§ LISTED RECORDS:
====================

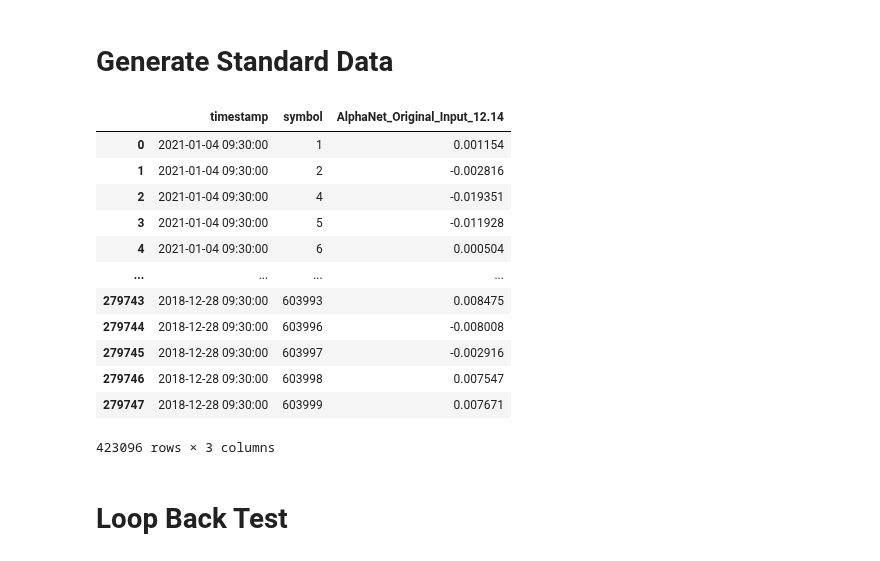
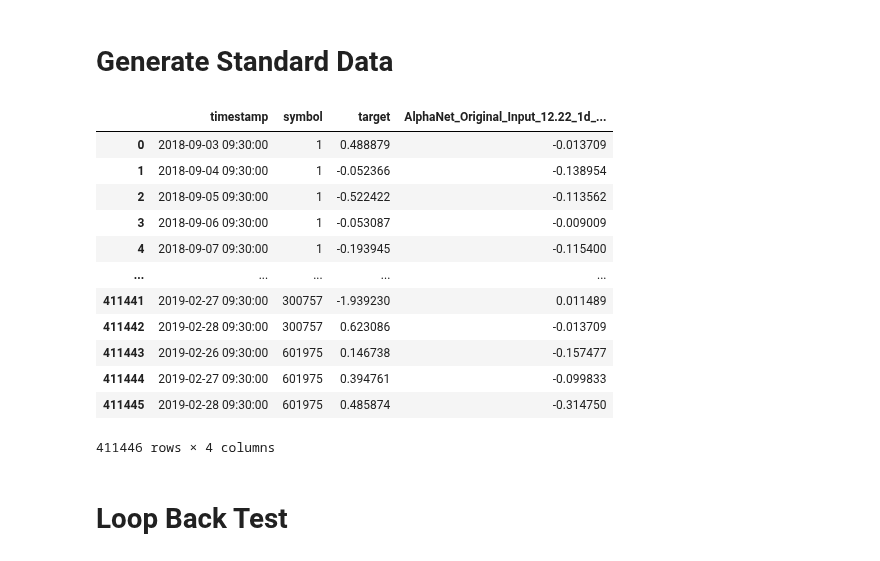
Before and after one commit to June24-Wu/Shannon, a Jupyter notebook: NoteBook/Loopback.ipynb, the cells around one changed output. Saved outputs shown, nothing was run; the diff lists cells and outputs as text; code cells hidden in the pictures.

```diff
--- a/NoteBook/Loopback.ipynb
+++ b/NoteBook/Loopback.ipynb
@@ -1,7 +1,7 @@
 # %% [markdown]
 # Generate Standard Data
 # %%
-alpha_name = 'AlphaNet_Original_Input_12.14'
+alpha_name = 'AlphaNet_Original_Input_12.22_1d_return_new'
 path = "/home/wuwenjun/Alpha_Factor/" + alpha_name + "/result/"
 output_path = r'/home/wuwenjun/factor_lib/ti0/wuwenjun'
 # %%
@@ -24,27 +24,27 @@ from tqdm import tqdm
 # %%
 # 生成标准数据
 df = pd.DataFrame()
 for f, _, i in walk(path):
     for j in tqdm(i):
         df = pd.concat([df,pd.read_parquet(f + "/" + j)],axis=0)
-df['timestamp'] = pd.to_datetime(df['timestamp'].astype(str))
+df['timestamp'] = pd.to_datetime(df['timestamp'])
 display(df)
 # output
-convert_to_standard_daily_feature_csv(alpha_name, df, output_path)
+convert_to_standard_daily_feature_csv(alpha_name, df.drop("target",axis=1), output_path)
 # %% [output]
-|  | timestamp | symbol | AlphaNet_Original_Input_12.14 |
-| 0 | 2021-01-04 09:30:00 | 1 | 0.001154 |
-| 1 | 2021-01-04 09:30:00 | 2 | -0.002816 |
-| 2 | 2021-01-04 09:30:00 | 4 | -0.019351 |
-| 3 | 2021-01-04 09:30:00 | 5 | -0.011928 |
-| 4 | 2021-01-04 09:30:00 | 6 | 0.000504 |
-| ... | ... | ... | ... |
-| 279743 | 2018-12-28 09:30:00 | 603993 | 0.008475 |
-| 279744 | 2018-12-28 09:30:00 | 603996 | -0.008008 |
-| 279745 | 2018-12-28 09:30:00 | 603997 | -0.002916 |
-| 279746 | 2018-12-28 09:30:00 | 603998 | 0.007547 |
-| 279747 | 2018-12-28 09:30:00 | 603999 | 0.007671 |
+|  | timestamp | symbol | target | AlphaNet_Original_Input_12.22_1d_... |
+| 0 | 2018-09-03 09:30:00 | 1 | 0.488879 | -0.013709 |
+| 1 | 2018-09-04 09:30:00 | 1 | -0.052366 | -0.138954 |
+| 2 | 2018-09-05 09:30:00 | 1 | -0.522422 | -0.113562 |
+| 3 | 2018-09-06 09:30:00 | 1 | -0.053087 | -0.009009 |
+| 4 | 2018-09-07 09:30:00 | 1 | -0.193945 | -0.115400 |
+| ... | ... | ... | ... | ... |
+| 411441 | 2019-02-27 09:30:00 | 300757 | -1.939230 | 0.011489 |
+| 411442 | 2019-02-28 09:30:00 | 300757 | 0.623086 | -0.013709 |
+| 411443 | 2019-02-26 09:30:00 | 601975 | 0.146738 | -0.157477 |
+| 411444 | 2019-02-27 09:30:00 | 601975 | 0.394761 | -0.099833 |
+| 411445 | 2019-02-28 09:30:00 | 601975 | 0.485874 | -0.314750 |
-423096 rows × 3 columns
+411446 rows × 4 columns
 # %% [markdown]
 # Loop Back Test
 # %%
```
Also changed, not shown: parts of 2 cells of this notebook, 3 other files.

====================

§ ACTIVITY: An exact copy of the data above is required, printed without its pictures.

§ ANSWER FOR THE TASK:
Before and after one commit to June24-Wu/Shannon, a Jupyter notebook: NoteBook/Loopback.ipynb, the cells around one changed output. Saved outputs shown, nothing was run; the diff lists cells and outputs as text; code cells hidden in the pictures.

```diff
--- a/NoteBook/Loopback.ipynb
+++ b/NoteBook/Loopback.ipynb
@@ -1,7 +1,7 @@
 # %% [markdown]
 # Generate Standard Data
 # %%
-alpha_name = 'AlphaNet_Original_Input_12.14'
+alpha_name = 'AlphaNet_Original_Input_12.22_1d_return_new'
 path = "/home/wuwenjun/Alpha_Factor/" + alpha_name + "/result/"
 output_path = r'/home/wuwenjun/factor_lib/ti0/wuwenjun'
 # %%
@@ -24,27 +24,27 @@ from tqdm import tqdm
 # %%
 # 生成标准数据
 df = pd.DataFrame()
 for f, _, i in walk(path):
     for j in tqdm(i):
         df = pd.concat([df,pd.read_parquet(f + "/" + j)],axis=0)
-df['timestamp'] = pd.to_datetime(df['timestamp'].astype(str))
+df['timestamp'] = pd.to_datetime(df['timestamp'])
 display(df)
 # output
-convert_to_standard_daily_feature_csv(alpha_name, df, output_path)
+convert_to_standard_daily_feature_csv(alpha_name, df.drop("target",axis=1), output_path)
 # %% [output]
-|  | timestamp | symbol | AlphaNet_Original_Input_12.14 |
-| 0 | 2021-01-04 09:30:00 | 1 | 0.001154 |
-| 1 | 2021-01-04 09:30:00 | 2 | -0.002816 |
-| 2 | 2021-01-04 09:30:00 | 4 | -0.019351 |
-| 3 | 2021-01-04 09:30:00 | 5 | -0.011928 |
-| 4 | 2021-01-04 09:30:00 | 6 | 0.000504 |
-| ... | ... | ... | ... |
-| 279743 | 2018-12-28 09:30:00 | 603993 | 0.008475 |
-| 279744 | 2018-12-28 09:30:00 | 603996 | -0.008008 |
-| 279745 | 2018-12-28 09:30:00 | 603997 | -0.002916 |
-| 279746 | 2018-12-28 09:30:00 | 603998 | 0.007547 |
-| 279747 | 2018-12-28 09:30:00 | 603999 | 0.007671 |
+|  | timestamp | symbol | target | AlphaNet_Original_Input_12.22_1d_... |
+| 0 | 2018-09-03 09:30:00 | 1 | 0.488879 | -0.013709 |
+| 1 | 2018-09-04 09:30:00 | 1 | -0.052366 | -0.138954 |
+| 2 | 2018-09-05 09:30:00 | 1 | -0.522422 | -0.113562 |
+| 3 | 2018-09-06 09:30:00 | 1 | -0.053087 | -0.009009 |
+| 4 | 2018-09-07 09:30:00 | 1 | -0.193945 | -0.115400 |
+| ... | ... | ... | ... | ... |
+| 411441 | 2019-02-27 09:30:00 | 300757 | -1.939230 | 0.011489 |
+| 411442 | 2019-02-28 09:30:00 | 300757 | 0.623086 | -0.013709 |
+| 411443 | 2019-02-26 09:30:00 | 601975 | 0.146738 | -0.157477 |
+| 411444 | 2019-02-27 09:30:00 | 601975 | 0.394761 | -0.099833 |
+| 411445 | 2019-02-28 09:30:00 | 601975 | 0.485874 | -0.314750 |
-423096 rows × 3 columns
+411446 rows × 4 columns
 # %% [markdown]
 # Loop Back Test
 # %%
```
Also changed, not shown: parts of 2 cells of this notebook, 3 other files.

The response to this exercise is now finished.